[Recorded information — start]

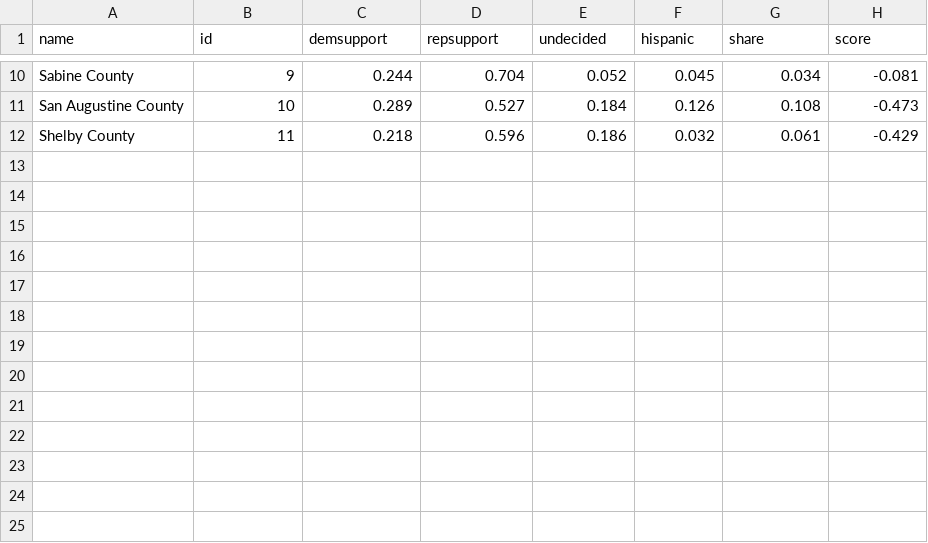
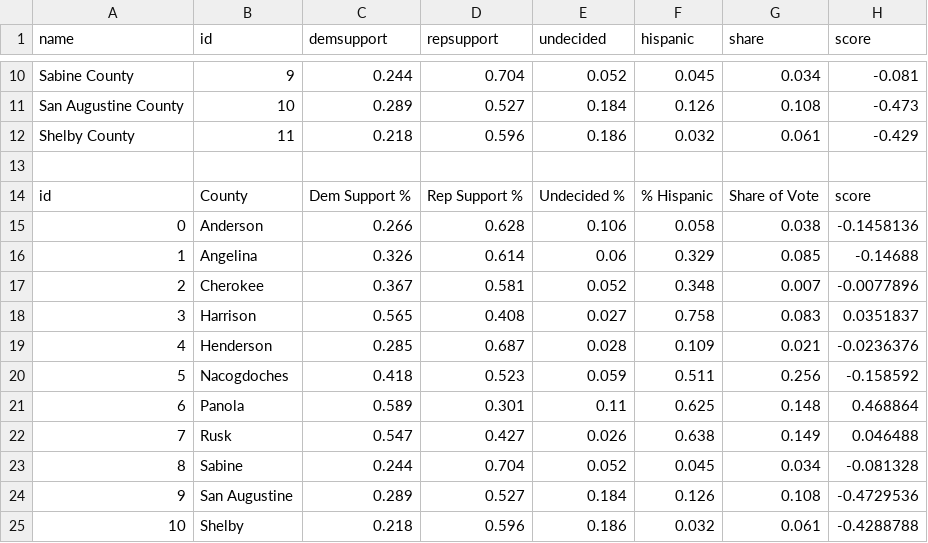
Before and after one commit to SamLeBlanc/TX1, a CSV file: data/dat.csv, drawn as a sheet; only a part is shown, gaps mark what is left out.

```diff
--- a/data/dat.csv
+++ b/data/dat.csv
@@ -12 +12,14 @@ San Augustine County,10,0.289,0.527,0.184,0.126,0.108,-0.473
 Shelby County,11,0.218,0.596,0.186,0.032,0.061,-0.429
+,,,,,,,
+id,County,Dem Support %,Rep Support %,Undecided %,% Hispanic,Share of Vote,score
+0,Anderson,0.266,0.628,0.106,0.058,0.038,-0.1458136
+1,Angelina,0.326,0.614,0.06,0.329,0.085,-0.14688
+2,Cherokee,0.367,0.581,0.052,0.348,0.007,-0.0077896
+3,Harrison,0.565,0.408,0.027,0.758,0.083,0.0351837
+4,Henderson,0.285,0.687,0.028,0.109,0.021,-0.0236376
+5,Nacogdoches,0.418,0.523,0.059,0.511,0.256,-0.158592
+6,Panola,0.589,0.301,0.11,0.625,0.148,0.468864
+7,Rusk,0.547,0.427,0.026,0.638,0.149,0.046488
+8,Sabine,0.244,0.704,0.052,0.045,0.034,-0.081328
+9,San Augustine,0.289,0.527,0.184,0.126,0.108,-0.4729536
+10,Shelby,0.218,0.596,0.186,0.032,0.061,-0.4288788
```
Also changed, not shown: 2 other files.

[Recorded information — finish]
[Recorded information — start]

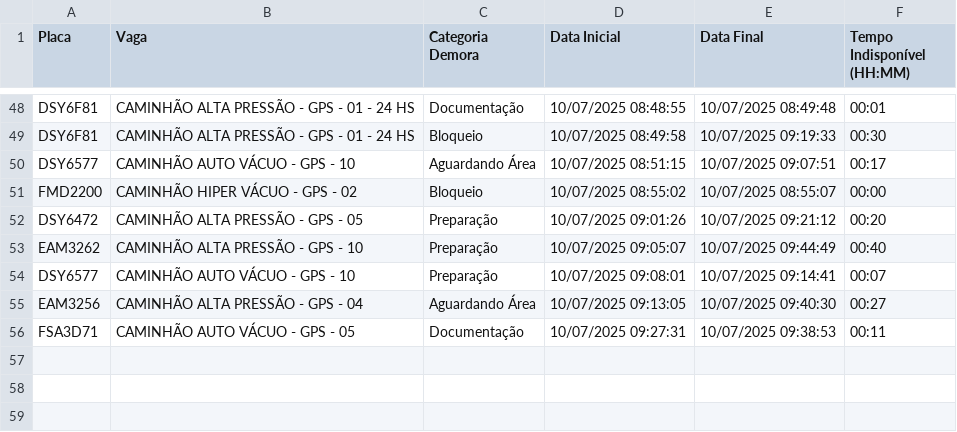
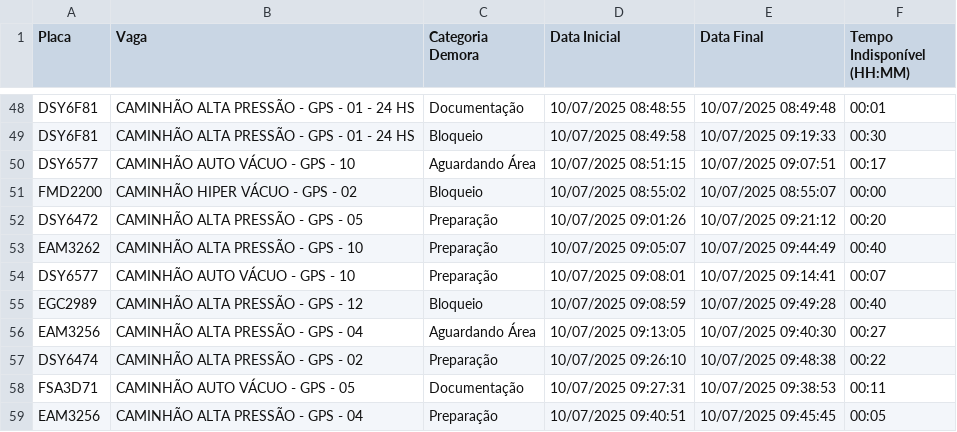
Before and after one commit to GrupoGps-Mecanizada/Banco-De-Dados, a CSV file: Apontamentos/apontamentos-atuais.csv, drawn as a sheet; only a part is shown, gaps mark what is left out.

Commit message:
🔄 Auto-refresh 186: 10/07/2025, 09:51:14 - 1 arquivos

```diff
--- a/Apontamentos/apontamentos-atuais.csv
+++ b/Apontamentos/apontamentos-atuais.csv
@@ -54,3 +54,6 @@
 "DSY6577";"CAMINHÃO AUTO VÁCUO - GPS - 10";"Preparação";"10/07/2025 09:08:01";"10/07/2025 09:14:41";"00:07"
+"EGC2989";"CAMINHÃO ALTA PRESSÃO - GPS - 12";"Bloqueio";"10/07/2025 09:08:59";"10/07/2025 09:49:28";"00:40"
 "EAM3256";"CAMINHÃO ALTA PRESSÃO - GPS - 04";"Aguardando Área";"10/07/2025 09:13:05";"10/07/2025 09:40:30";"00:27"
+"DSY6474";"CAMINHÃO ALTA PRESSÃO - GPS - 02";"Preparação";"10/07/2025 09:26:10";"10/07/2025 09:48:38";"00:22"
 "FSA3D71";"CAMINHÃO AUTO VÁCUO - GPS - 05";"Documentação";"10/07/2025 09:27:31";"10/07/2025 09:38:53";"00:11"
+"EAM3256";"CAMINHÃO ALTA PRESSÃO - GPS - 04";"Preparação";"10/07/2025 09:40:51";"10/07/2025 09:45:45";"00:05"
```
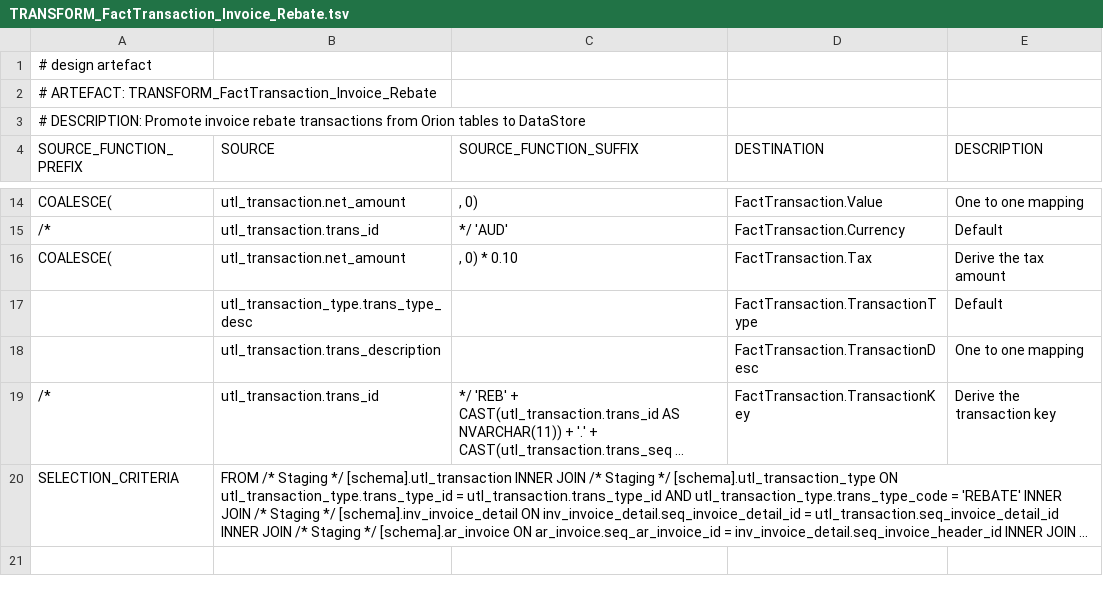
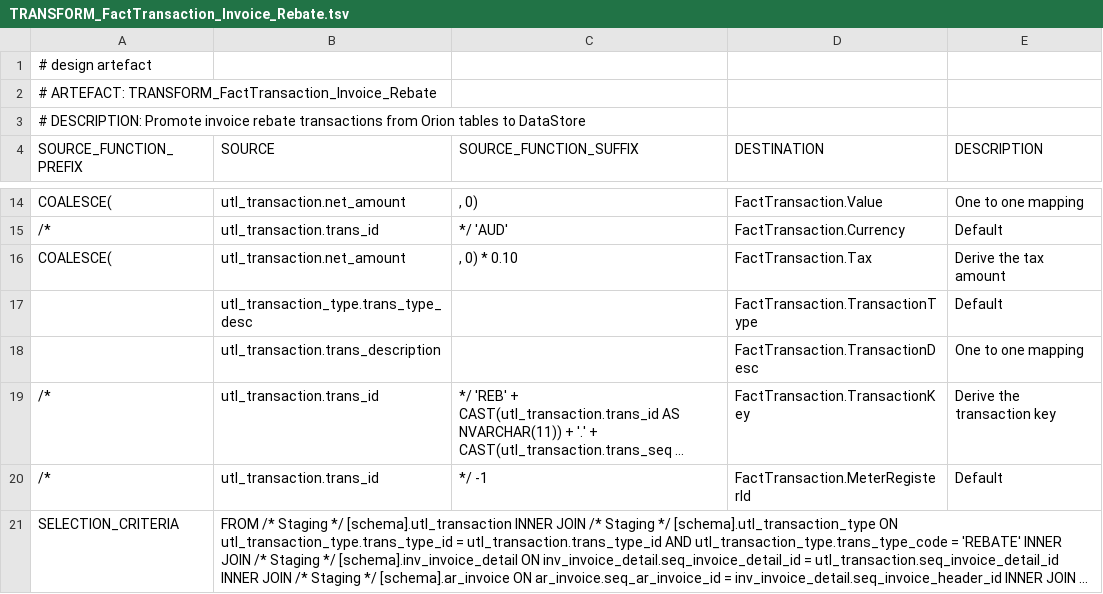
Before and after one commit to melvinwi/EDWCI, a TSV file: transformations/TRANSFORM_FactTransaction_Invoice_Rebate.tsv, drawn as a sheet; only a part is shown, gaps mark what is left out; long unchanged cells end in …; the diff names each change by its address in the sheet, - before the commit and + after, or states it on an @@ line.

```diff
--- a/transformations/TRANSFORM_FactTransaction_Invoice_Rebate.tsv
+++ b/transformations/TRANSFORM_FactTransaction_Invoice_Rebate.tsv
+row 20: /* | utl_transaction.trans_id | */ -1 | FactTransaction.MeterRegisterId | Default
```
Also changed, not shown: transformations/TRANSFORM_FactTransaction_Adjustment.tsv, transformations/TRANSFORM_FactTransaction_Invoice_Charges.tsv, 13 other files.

[Recorded information — finish]

• [Problem requirements]:
Set aside each line above that includes the string "data" and report it.

• [Your response]:
Before and after one commit to SamLeBlanc/TX1, a CSV file: data/dat.csv, drawn as a sheet; only a part is shown, gaps mark what is left out.
--- a/data/dat.csv
+++ b/data/dat.csv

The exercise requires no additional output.